:: Task directions ::
Reproduce the lines below exactly. Skip images.

:: Exercise materials ::
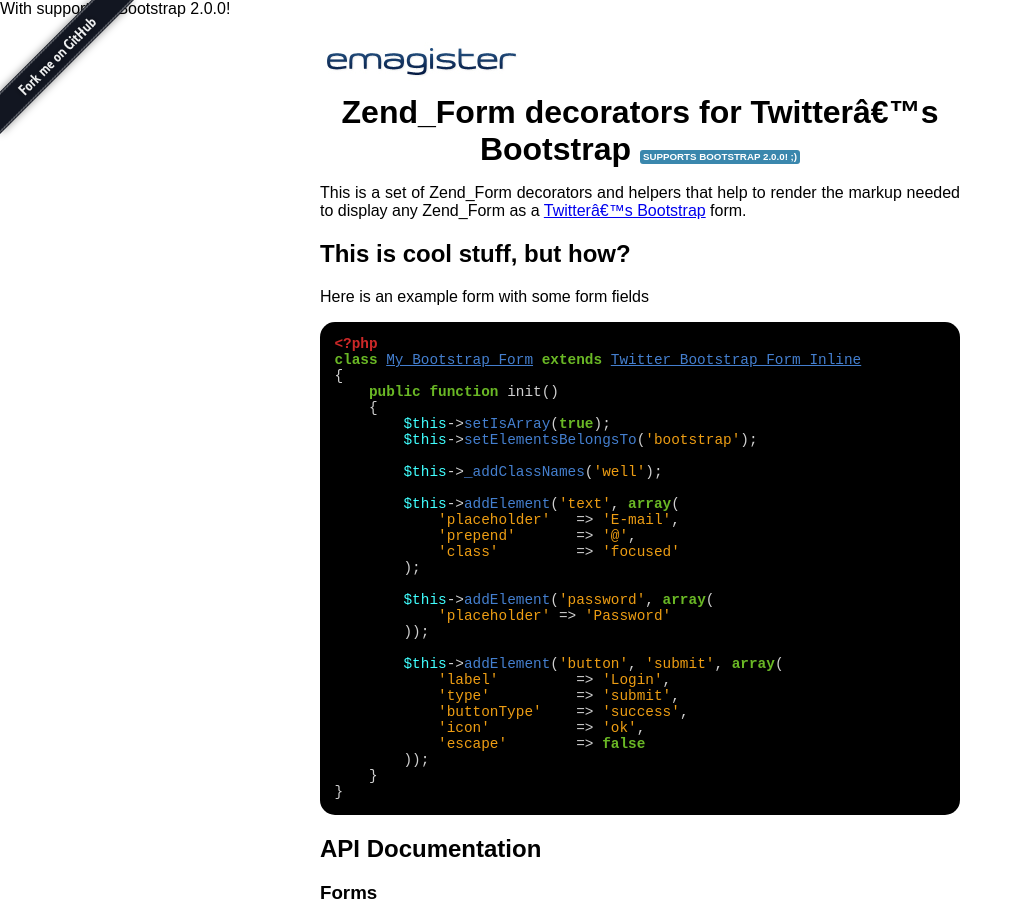
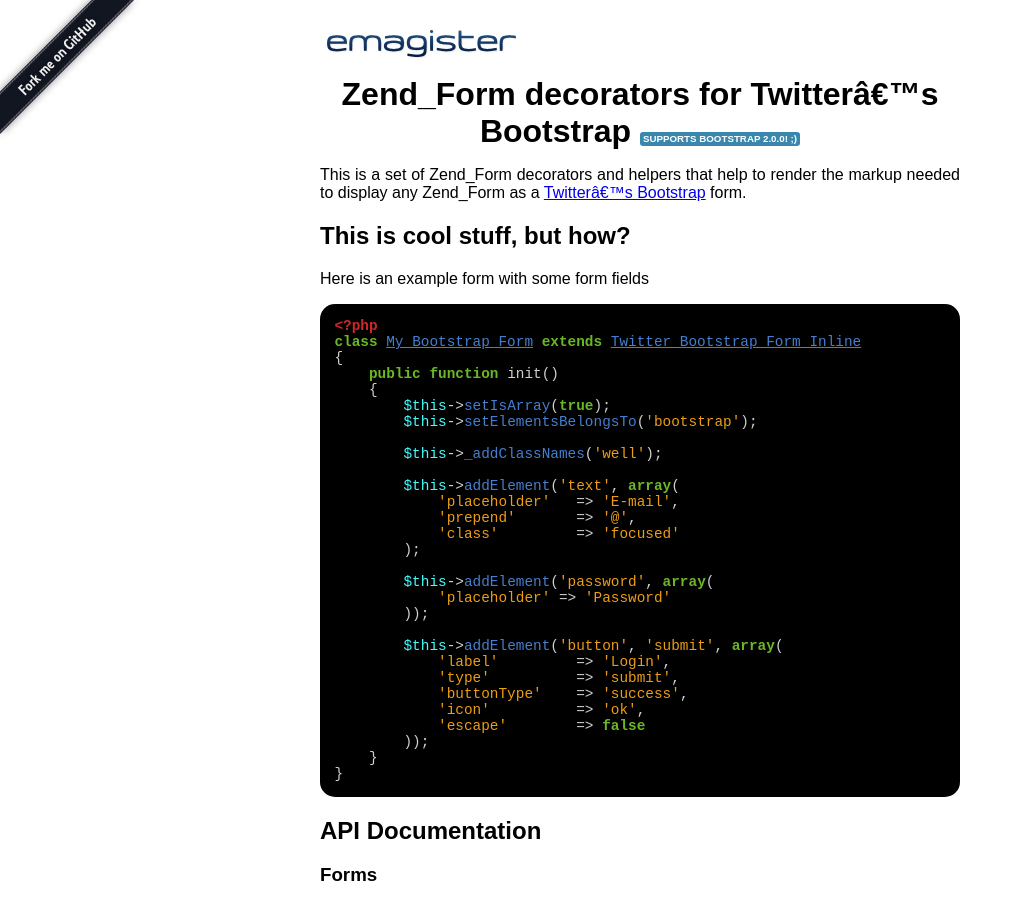
Before and after one commit to Emagister/zend-form-decorators-bootstrap, a Jekyll site: the page built from index.md, in a window 1280 px wide and 900 px high. Shown: the whole window, without its empty margins (0-1023 px from the left). Built offline with Jekyll 4.4.1, drawn with Linux system fonts in a browser that asks for light colours; some web fonts are replaced; comment, search, counter and statistics services are not loaded.

Commit message:
Updated the main page

```diff
--- a/_includes/share-buttons.html
+++ b/_includes/share-buttons.html
@@ -1,6 +1,6 @@
 <div class="share-buttons">
 	<div class="share-button no-margin twitter">
-		<a href="https://twitter.com/share" class="twitter-share-button" data-lang="en" data-url="https://github.com/Emagister/zend-form-decorators-bootstrap" data-related="EmagisterTech:Engineering Emagister,emagister" data-count="vertical" data-hashtags="emagister,esi,zf2,rigor">Tweet</a>
+		<a href="https://twitter.com/share" class="twitter-share-button" data-lang="en" data-url="https://github.com/Emagister/zend-form-decorators-bootstrap" data-related="EmagisterTech:Engineering Emagister,emagister" data-count="vertical" data-hashtags="emagister,zf,twitter,bootstrap">Tweet</a>
 		<script>!function(d,s,id){var js,fjs=d.getElementsByTagName(s)[0];if(!d.getElementById(id)){js=d.createElement(s);js.id=id;js.src="//platform.twitter.com/widgets.js";fjs.parentNode.insertBefore(js,fjs);}}(document,"script","twitter-wjs");</script>
 	</div>
 	<div class="share-button facebook">
--- a/_layouts/layout.html
+++ b/_layouts/layout.html
@@ -20,8 +20,6 @@
 	  fjs.parentNode.insertBefore(js, fjs);
 	}(document, 'script', 'facebook-jssdk'));</script>
 
-	<div class="bubble">With support for Bootstrap 2.0.0!</div>
-
 	<div id="fork-me">
 		<a href="https://github.com/Emagister/zend-form-decorators-bootstrap">
 			<img alt="fork me on github" src="img/ForkMe_Blk.png" />
```
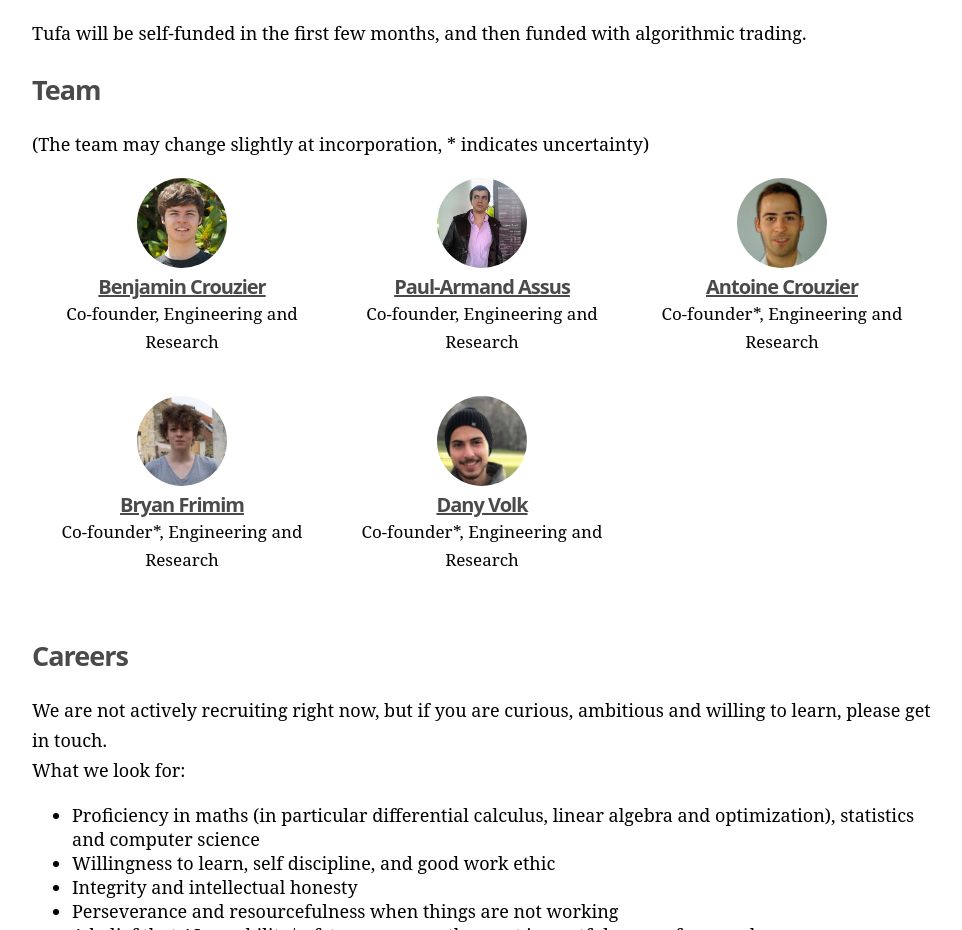
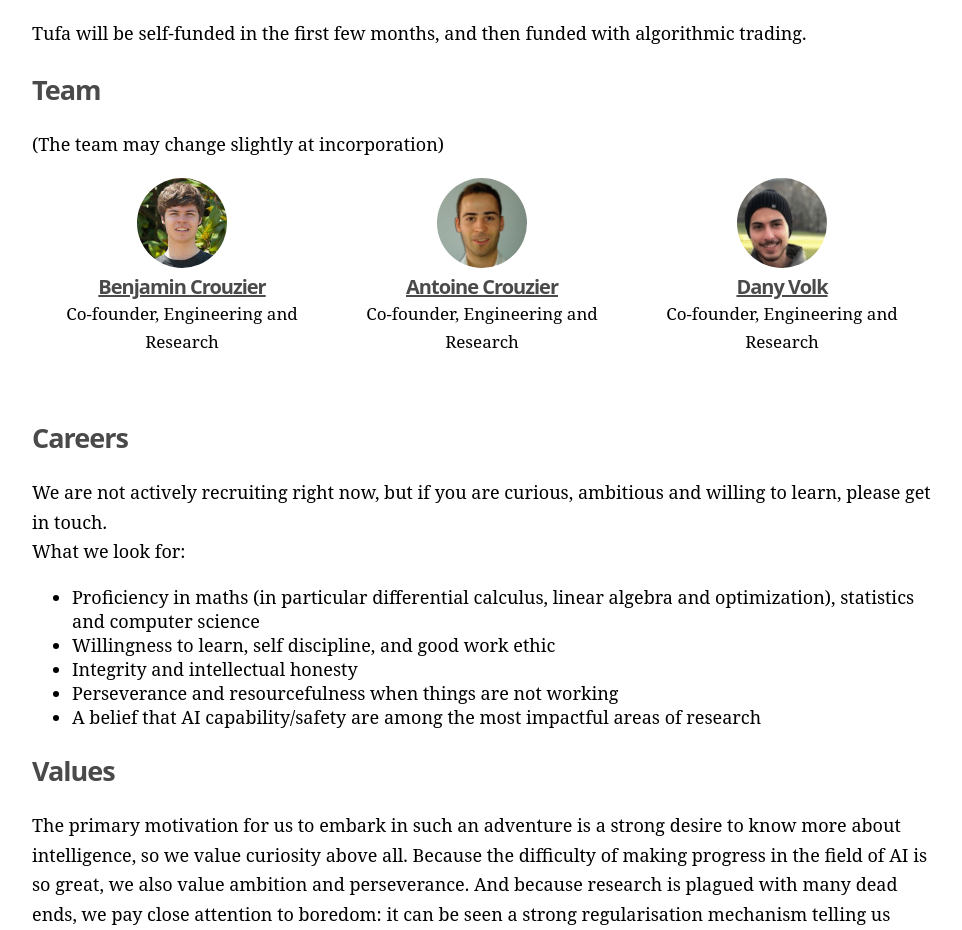
Before and after one commit to pinouchon/tufa.ai, a plain HTML site: page public/index.html in a window 1280 px wide. Shown: the part 1166-2096 px from the top of the page, without its empty margins (158-1120 px from the left). Drawn offline with Linux system fonts and the light colour scheme.

Commit message:
remove uncertainty

```diff
--- a/public/index.html
+++ b/public/index.html
@@ -117,7 +117,7 @@
 
   <h2 id="team">Team</h2>
   <p>
-    (The team may change slightly at incorporation, * indicates uncertainty)
+    (The team may change slightly at incorporation)
   </p>
 
   <div id="team_container">
@@ -139,6 +139,7 @@
       </div>
     </div>
 
+<!--
     <div class="ai_superstar">
       <div class="image">
         <a href="https://www.linkedin.com/in/paul-armand-assus-95719052/">
@@ -155,6 +156,7 @@
         <p>Co-founder, Engineering and Research</p>
       </div>
     </div>
+-->
 
     <div class="ai_superstar">
       <div class="image">
@@ -169,10 +171,11 @@
             Antoine Crouzier
           </a>
         </h4>
-        <p>Co-founder*, Engineering and Research</p>
+        <p>Co-founder, Engineering and Research</p>
       </div>
     </div>
 
+<!--
     <div class="ai_superstar">
       <div class="image">
         <a href="https://www.linkedin.com/in/gearnode/">
@@ -187,6 +190,7 @@
         <p>Co-founder*, Engineering and Research</p>
       </div>
     </div>
+-->
 
     <div class="ai_superstar">
       <div class="image">
@@ -197,7 +201,7 @@
         <h4>
           <a href="https://www.linkedin.com/in/dany-volk-97279a151/">Dany Volk</a>
         </h4>
-        <p>Co-founder*, Engineering and Research</p>
+        <p>Co-founder, Engineering and Research</p>
       </div>
     </div>
 
```
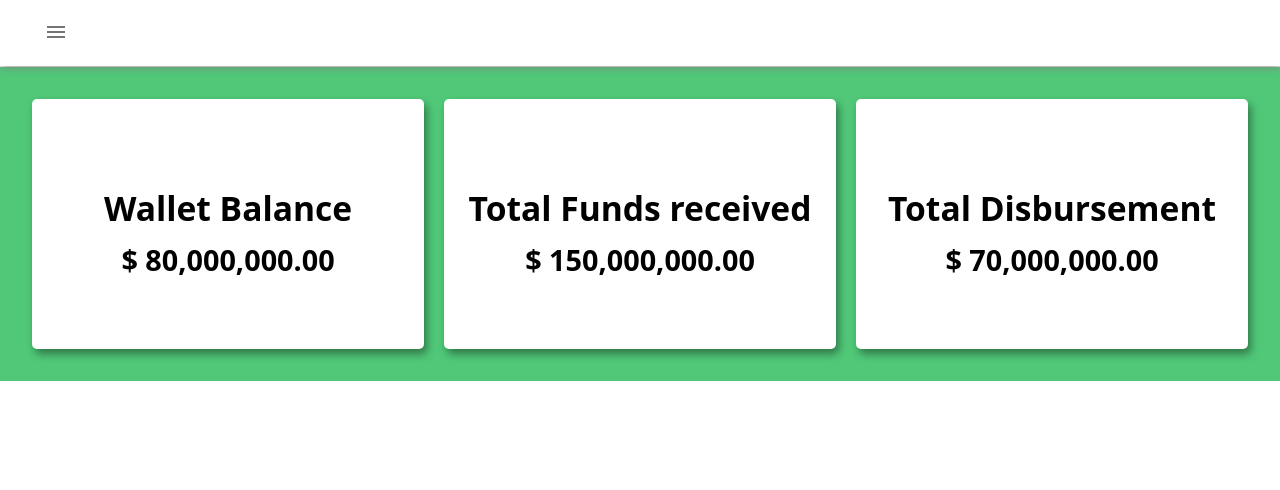
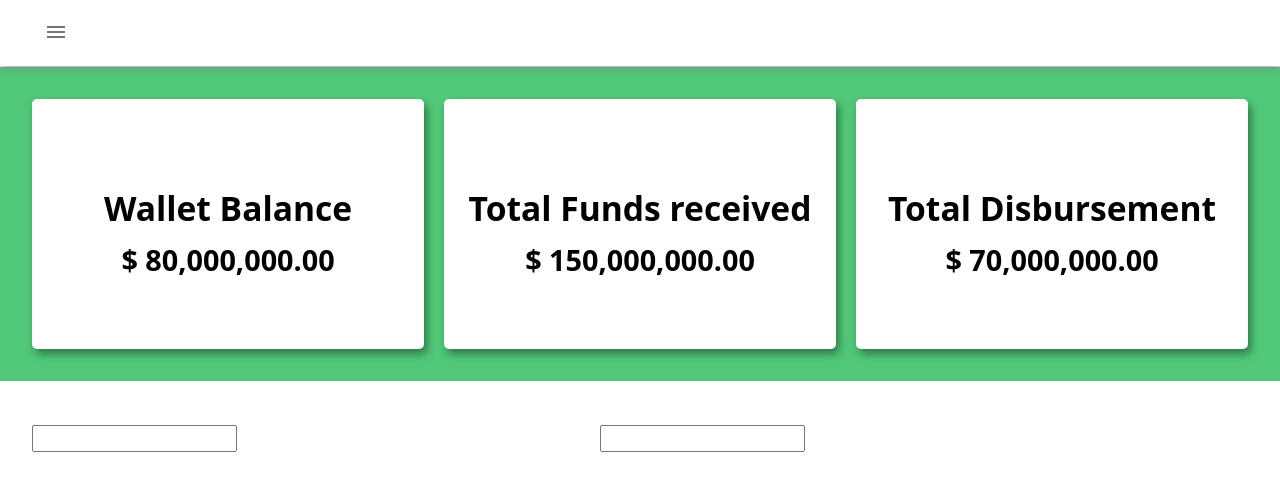
Before and after one commit to Maxinth/german-bps, a React (Create React App) app: page / in a window 1280 px wide. Shown: the top 490 px of the page. Built offline with nearby package versions, Linux system fonts and the light colour scheme.

Commit message:
date pickers - first go

```diff
--- /dev/null
+++ b/src/components/HomePageComps/DatePickersAndSearch/DatePickers.jsx
@@ -0,0 +1,40 @@
+import DatePicker from "react-datepicker";
+import { useState } from "react";
+
+const DatePickers = () => {
+  // define check-in and check-out state
+  const [initialDate, setInitialDate] = useState(null);
+  const [finalDate, setFinalDate] = useState(null);
+
+  // define handler change function on check-in date
+  const handleInitialDateChange = (date) => {
+    setInitialDate(date);
+    setFinalDate(null);
+  };
+
+  // define handler change function on check-out date
+  const handleFinalDateChange = (date) => {
+    setFinalDate(date);
+  };
+  return (
+    <>
+      <DatePicker
+        selected={initialDate}
+        onChange={handleInitialDateChange}
+        dateFormat="yyyy/MM/dd"
+        name="initial Date"
+        // minDate={new Date()}
+      />
+
+      <DatePicker
+        selected={finalDate}
+        onChange={handleFinalDateChange}
+        dateFormat="dd/MM/yyyy"
+        name="final Date"
+        // minDate={initialDate}
+      />
+    </>
+  );
+};
+
+export default DatePickers;
--- /dev/null
+++ b/src/components/HomePageComps/DatePickersAndSearch/index.jsx
@@ -0,0 +1,12 @@
+import DatePickers from "./DatePickers";
+import { Container } from "./styled";
+
+const DatePickerAndSearch = () => {
+  return (
+    <Container>
+      <DatePickers />
+    </Container>
+  );
+};
+
+export default DatePickerAndSearch;
--- /dev/null
+++ b/src/components/HomePageComps/DatePickersAndSearch/styled.js
@@ -0,0 +1,20 @@
+import styled from "styled-components";
+
+const Container = styled.section`
+  display: flex;
+  justify-content: center;
+  align-items: center;
+  max-width: 1200px;
+  /* margin: 0 auto; */
+  padding: 2rem;
+
+  & .react-datepicker-wrapper {
+    margin: 12px 0;
+    width: 100%;
+    & input {
+      padding: 4px 12px;
+    }
+  }
+`;
+
+export { Container };
--- a/src/components/HomePageComps/index.jsx
+++ b/src/components/HomePageComps/index.jsx
@@ -1,12 +1,14 @@
 import { Container } from "./styled";
 import ReportsData from "./ReportsData";
 import { useVariants } from "../../motions/useVariants";
+import DatePickerAndSearch from "./DatePickersAndSearch";
 
 const HomePage = () => {
   const { variantProps, pageVariant } = useVariants();
   return (
     <Container variants={pageVariant} {...variantProps}>
       <ReportsData />
+      <DatePickerAndSearch />
     </Container>
   );
 };
```
Also changed, not shown: src/components/HomePageComps/DatePickersAndSearch/Search.jsx (added, +36 -0 lines).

:: Task answer ::
Before and after one commit to Emagister/zend-form-decorators-bootstrap, a Jekyll site: the page built from index.md, in a window 1280 px wide and 900 px high. Shown: the whole window, without its empty margins (0-1023 px from the left). Built offline with Jekyll 4.4.1, drawn with Linux system fonts in a browser that asks for light colours; some web fonts are replaced; comment, search, counter and statistics services are not loaded.

Commit message:
Updated the main page

```diff
--- a/_includes/share-buttons.html
+++ b/_includes/share-buttons.html
@@ -1,6 +1,6 @@
 <div class="share-buttons">
 	<div class="share-button no-margin twitter">
-		<a href="https://twitter.com/share" class="twitter-share-button" data-lang="en" data-url="https://github.com/Emagister/zend-form-decorators-bootstrap" data-related="EmagisterTech:Engineering Emagister,emagister" data-count="vertical" data-hashtags="emagister,esi,zf2,rigor">Tweet</a>
+		<a href="https://twitter.com/share" class="twitter-share-button" data-lang="en" data-url="https://github.com/Emagister/zend-form-decorators-bootstrap" data-related="EmagisterTech:Engineering Emagister,emagister" data-count="vertical" data-hashtags="emagister,zf,twitter,bootstrap">Tweet</a>
 		<script>!function(d,s,id){var js,fjs=d.getElementsByTagName(s)[0];if(!d.getElementById(id)){js=d.createElement(s);js.id=id;js.src="//platform.twitter.com/widgets.js";fjs.parentNode.insertBefore(js,fjs);}}(document,"script","twitter-wjs");</script>
 	</div>
 	<div class="share-button facebook">
--- a/_layouts/layout.html
+++ b/_layouts/layout.html
@@ -20,8 +20,6 @@
 	  fjs.parentNode.insertBefore(js, fjs);
 	}(document, 'script', 'facebook-jssdk'));</script>
 
-	<div class="bubble">With support for Bootstrap 2.0.0!</div>
-
 	<div id="fork-me">
 		<a href="https://github.com/Emagister/zend-form-decorators-bootstrap">
 			<img alt="fork me on github" src="img/ForkMe_Blk.png" />
```
Before and after one commit to pinouchon/tufa.ai, a plain HTML site: page public/index.html in a window 1280 px wide. Shown: the part 1166-2096 px from the top of the page, without its empty margins (158-1120 px from the left). Drawn offline with Linux system fonts and the light colour scheme.

Commit message:
remove uncertainty

```diff
--- a/public/index.html
+++ b/public/index.html
@@ -117,7 +117,7 @@
 
   <h2 id="team">Team</h2>
   <p>
-    (The team may change slightly at incorporation, * indicates uncertainty)
+    (The team may change slightly at incorporation)
   </p>
 
   <div id="team_container">
@@ -139,6 +139,7 @@
       </div>
     </div>
 
+<!--
     <div class="ai_superstar">
       <div class="image">
         <a href="https://www.linkedin.com/in/paul-armand-assus-95719052/">
@@ -155,6 +156,7 @@
         <p>Co-founder, Engineering and Research</p>
       </div>
     </div>
+-->
 
     <div class="ai_superstar">
       <div class="image">
@@ -169,10 +171,11 @@
             Antoine Crouzier
           </a>
         </h4>
-        <p>Co-founder*, Engineering and Research</p>
+        <p>Co-founder, Engineering and Research</p>
       </div>
     </div>
 
+<!--
     <div class="ai_superstar">
       <div class="image">
         <a href="https://www.linkedin.com/in/gearnode/">
@@ -187,6 +190,7 @@
         <p>Co-founder*, Engineering and Research</p>
       </div>
     </div>
+-->
 
     <div class="ai_superstar">
       <div class="image">
@@ -197,7 +201,7 @@
         <h4>
           <a href="https://www.linkedin.com/in/dany-volk-97279a151/">Dany Volk</a>
         </h4>
-        <p>Co-founder*, Engineering and Research</p>
+        <p>Co-founder, Engineering and Research</p>
       </div>
     </div>
 
```
Before and after one commit to Maxinth/german-bps, a React (Create React App) app: page / in a window 1280 px wide. Shown: the top 490 px of the page. Built offline with nearby package versions, Linux system fonts and the light colour scheme.

Commit message:
date pickers - first go

```diff
--- /dev/null
+++ b/src/components/HomePageComps/DatePickersAndSearch/DatePickers.jsx
@@ -0,0 +1,40 @@
+import DatePicker from "react-datepicker";
+import { useState } from "react";
+
+const DatePickers = () => {
+  // define check-in and check-out state
+  const [initialDate, setInitialDate] = useState(null);
+  const [finalDate, setFinalDate] = useState(null);
+
+  // define handler change function on check-in date
+  const handleInitialDateChange = (date) => {
+    setInitialDate(date);
+    setFinalDate(null);
+  };
+
+  // define handler change function on check-out date
+  const handleFinalDateChange = (date) => {
+    setFinalDate(date);
+  };
+  return (
+    <>
+      <DatePicker
+        selected={initialDate}
+        onChange={handleInitialDateChange}
+        dateFormat="yyyy/MM/dd"
+        name="initial Date"
+        // minDate={new Date()}
+      />
+
+      <DatePicker
+        selected={finalDate}
+        onChange={handleFinalDateChange}
+        dateFormat="dd/MM/yyyy"
+        name="final Date"
+        // minDate={initialDate}
+      />
+    </>
+  );
+};
+
+export default DatePickers;
--- /dev/null
+++ b/src/components/HomePageComps/DatePickersAndSearch/index.jsx
@@ -0,0 +1,12 @@
+import DatePickers from "./DatePickers";
+import { Container } from "./styled";
+
+const DatePickerAndSearch = () => {
+  return (
+    <Container>
+      <DatePickers />
+    </Container>
+  );
+};
+
+export default DatePickerAndSearch;
--- /dev/null
+++ b/src/components/HomePageComps/DatePickersAndSearch/styled.js
@@ -0,0 +1,20 @@
+import styled from "styled-components";
+
+const Container = styled.section`
+  display: flex;
+  justify-content: center;
+  align-items: center;
+  max-width: 1200px;
+  /* margin: 0 auto; */
+  padding: 2rem;
+
+  & .react-datepicker-wrapper {
+    margin: 12px 0;
+    width: 100%;
+    & input {
+      padding: 4px 12px;
+    }
+  }
+`;
+
+export { Container };
--- a/src/components/HomePageComps/index.jsx
+++ b/src/components/HomePageComps/index.jsx
@@ -1,12 +1,14 @@
 import { Container } from "./styled";
 import ReportsData from "./ReportsData";
 import { useVariants } from "../../motions/useVariants";
+import DatePickerAndSearch from "./DatePickersAndSearch";
 
 const HomePage = () => {
   const { variantProps, pageVariant } = useVariants();
   return (
     <Container variants={pageVariant} {...variantProps}>
       <ReportsData />
+      <DatePickerAndSearch />
     </Container>
   );
 };
```
Also changed, not shown: src/components/HomePageComps/DatePickersAndSearch/Search.jsx (added, +36 -0 lines).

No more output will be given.